- _Your instructions_
Exactly as written and without the pictures, output the entries below.

- _Data supplied_
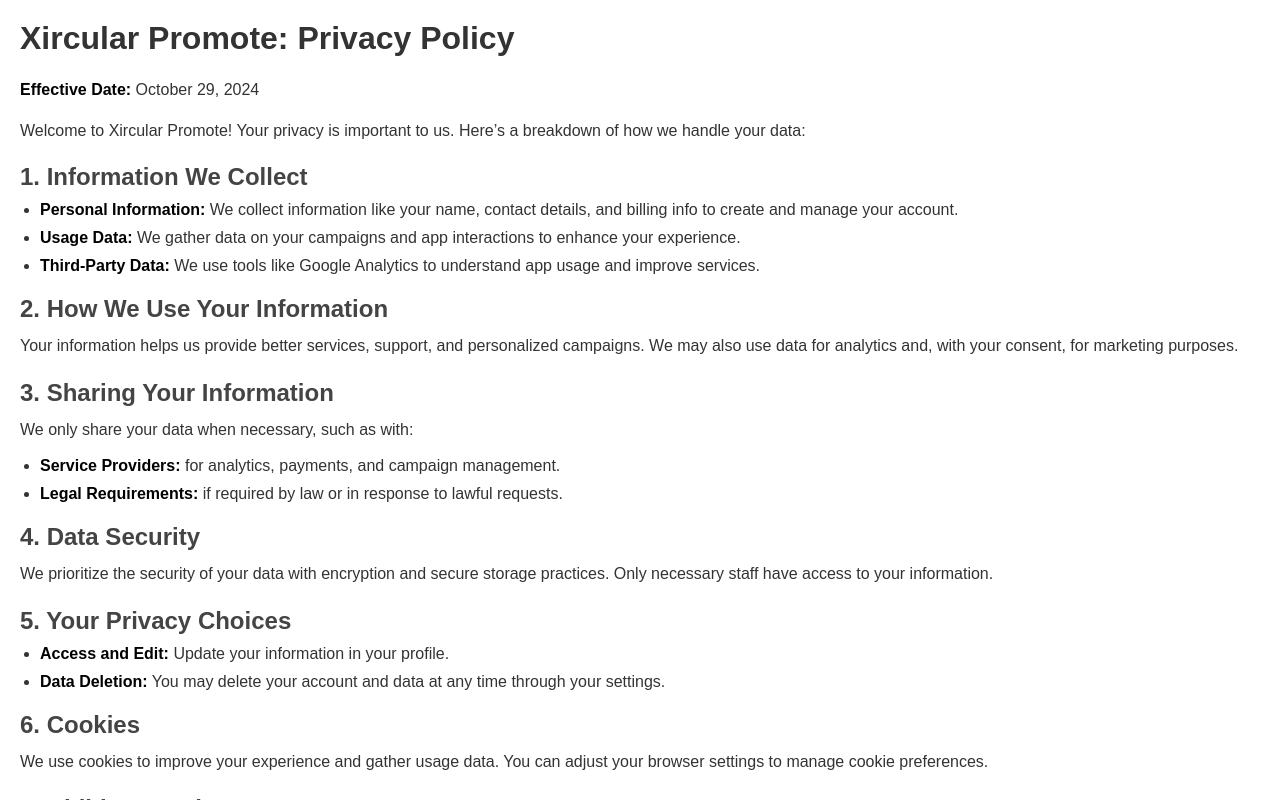
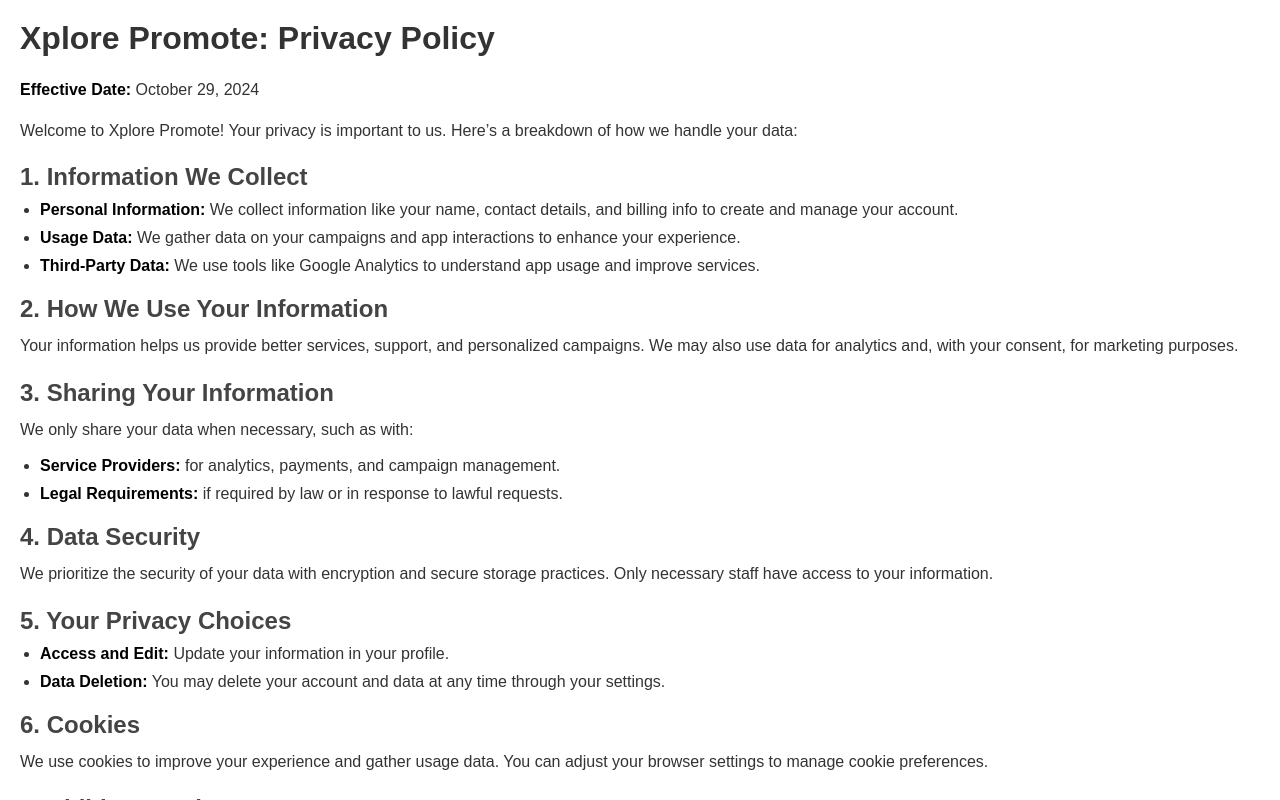
Before and after one commit to SamadSRahman/Xplore-campaign-app, a Next.js app: page /privacyPolicy in a window 1280 px wide. Built offline with nearby package versions, Linux system fonts and the light colour scheme.

Commit message:
details changed for privacy page

```diff
--- a/src/app/contactus/page.js
+++ b/src/app/contactus/page.js
@@ -27,9 +27,6 @@
           <strong>PIN Code:</strong> 560011
         </p>
         <p className={styles.contactInfo}>
-          <strong>Telephone:</strong> +91 8951142369
-        </p>
-        <p className={styles.contactInfo}>
           <strong>Email:</strong> <a href="mailto:info@xircular.io" className={styles.emailLink}>info@xircular.io</a>
         </p>
       </div>
--- a/src/app/privacyPolicy/page.js
+++ b/src/app/privacyPolicy/page.js
@@ -6,9 +6,9 @@
 const PrivacyPolicy = () => {
   return (
     <div className="privacy-policy">
-      <h1>Xircular Promote: Privacy Policy</h1>
+      <h1>Xplore Promote: Privacy Policy</h1>
       <p><strong>Effective Date:</strong> October 29, 2024</p>
-      <p>Welcome to Xircular Promote! Your privacy is important to us. Here’s a breakdown of how we handle your data:</p>
+      <p>Welcome to Xplore Promote! Your privacy is important to us. Here’s a breakdown of how we handle your data:</p>
 
       <h2>1. Information We Collect</h2>
       <ul>
@@ -46,7 +46,6 @@
       <p>If you have any questions, reach out at:</p>
       <ul>
         <li><strong>Email:</strong> info@xircular.io</li>
-        <li><strong>Phone:</strong> 8951142369</li>
       </ul>
     </div>
   );
```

- _Output_
Before and after one commit to SamadSRahman/Xplore-campaign-app, a Next.js app: page /privacyPolicy in a window 1280 px wide. Built offline with nearby package versions, Linux system fonts and the light colour scheme.

Commit message:
details changed for privacy page

```diff
--- a/src/app/contactus/page.js
+++ b/src/app/contactus/page.js
@@ -27,9 +27,6 @@
           <strong>PIN Code:</strong> 560011
         </p>
         <p className={styles.contactInfo}>
-          <strong>Telephone:</strong> +91 8951142369
-        </p>
-        <p className={styles.contactInfo}>
           <strong>Email:</strong> <a href="mailto:info@xircular.io" className={styles.emailLink}>info@xircular.io</a>
         </p>
       </div>
--- a/src/app/privacyPolicy/page.js
+++ b/src/app/privacyPolicy/page.js
@@ -6,9 +6,9 @@
 const PrivacyPolicy = () => {
   return (
     <div className="privacy-policy">
-      <h1>Xircular Promote: Privacy Policy</h1>
+      <h1>Xplore Promote: Privacy Policy</h1>
       <p><strong>Effective Date:</strong> October 29, 2024</p>
-      <p>Welcome to Xircular Promote! Your privacy is important to us. Here’s a breakdown of how we handle your data:</p>
+      <p>Welcome to Xplore Promote! Your privacy is important to us. Here’s a breakdown of how we handle your data:</p>
 
       <h2>1. Information We Collect</h2>
       <ul>
@@ -46,7 +46,6 @@
       <p>If you have any questions, reach out at:</p>
       <ul>
         <li><strong>Email:</strong> info@xircular.io</li>
-        <li><strong>Phone:</strong> 8951142369</li>
       </ul>
     </div>
   );
```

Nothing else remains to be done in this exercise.